  • Foldability: If you don’t have much storage space where you’re working, a stand that folds up into a compact footprint should be high on your list of requirements. Most tripod stands have folding legs and a base that can slide up the main pole for storage, while the boom arm can usually be collapsed and folded down parallel to the main stand. Most round-base stands only reduce down to their minimum height for storage, although it’s possible to find some with stackable bases that don’t compromise too much on stability.

How we choose the best mic stands

Here at MusicRadar, we are experts in our field, with many years of playing, creating and product testing between us. We live and breathe everything music gear related, and we draw on this knowledge and experience of using products in live, recording and rehearsal scenarios when selecting the products for our guides.

When choosing what we believe to be the best mic stands available right now, we combine our hands-on experience, user reviews and testimonies and engage in lengthy discussions with our editorial colleagues to reach a consensus about the top products in any given category.

First and foremost, we are musicians, and we want other players to find the right product for them.

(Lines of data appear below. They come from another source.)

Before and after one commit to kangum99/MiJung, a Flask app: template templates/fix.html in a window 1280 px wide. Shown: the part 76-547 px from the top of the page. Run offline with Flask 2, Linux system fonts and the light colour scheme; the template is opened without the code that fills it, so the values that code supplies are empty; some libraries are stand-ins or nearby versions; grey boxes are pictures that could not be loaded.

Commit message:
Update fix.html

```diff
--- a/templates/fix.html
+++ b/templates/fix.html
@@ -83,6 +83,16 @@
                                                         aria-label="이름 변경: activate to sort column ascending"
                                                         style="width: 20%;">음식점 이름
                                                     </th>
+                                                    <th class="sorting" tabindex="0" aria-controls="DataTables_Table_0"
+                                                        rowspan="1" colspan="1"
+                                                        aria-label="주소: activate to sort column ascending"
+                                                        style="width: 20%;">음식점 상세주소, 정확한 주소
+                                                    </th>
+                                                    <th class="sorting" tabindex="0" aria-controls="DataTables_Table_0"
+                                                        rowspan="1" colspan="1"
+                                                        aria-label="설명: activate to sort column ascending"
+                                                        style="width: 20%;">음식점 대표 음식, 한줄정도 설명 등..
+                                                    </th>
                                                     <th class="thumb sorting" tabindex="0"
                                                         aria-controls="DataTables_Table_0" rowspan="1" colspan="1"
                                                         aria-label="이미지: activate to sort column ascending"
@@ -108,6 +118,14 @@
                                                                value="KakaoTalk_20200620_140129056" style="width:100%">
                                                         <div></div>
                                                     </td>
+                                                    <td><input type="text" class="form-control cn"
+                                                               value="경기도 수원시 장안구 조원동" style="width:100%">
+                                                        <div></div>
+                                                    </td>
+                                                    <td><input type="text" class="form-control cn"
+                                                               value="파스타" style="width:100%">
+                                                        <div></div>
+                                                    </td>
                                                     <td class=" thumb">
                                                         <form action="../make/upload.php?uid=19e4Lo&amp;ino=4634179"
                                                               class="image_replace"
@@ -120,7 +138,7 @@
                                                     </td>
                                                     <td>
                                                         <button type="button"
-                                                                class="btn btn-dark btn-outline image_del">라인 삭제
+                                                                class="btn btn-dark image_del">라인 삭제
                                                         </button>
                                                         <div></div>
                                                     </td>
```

So we take into careful consideration everything from budget to feature set, ease of use and durability to come up with a list of what we can safely say are the best mic stands on the market right now.

Find out more about how we test music gear and services at MusicRadar.

Dave Clews

Dave has been making music with computers since 1988 and his engineering, programming and keyboard-playing has featured on recordings by artists including George Michael, Kylie and Gary Barlow. A music technology writer since 2007, he’s Computer Music’s long-serving songwriting and music theory columnist, iCreate magazine’s resident Logic Pro expert and a regular contributor to MusicRadar and Attack Magazine. He also lectures on synthesis at Leeds Conservatoire of Music and is the author of Avid Pro Tools Basics.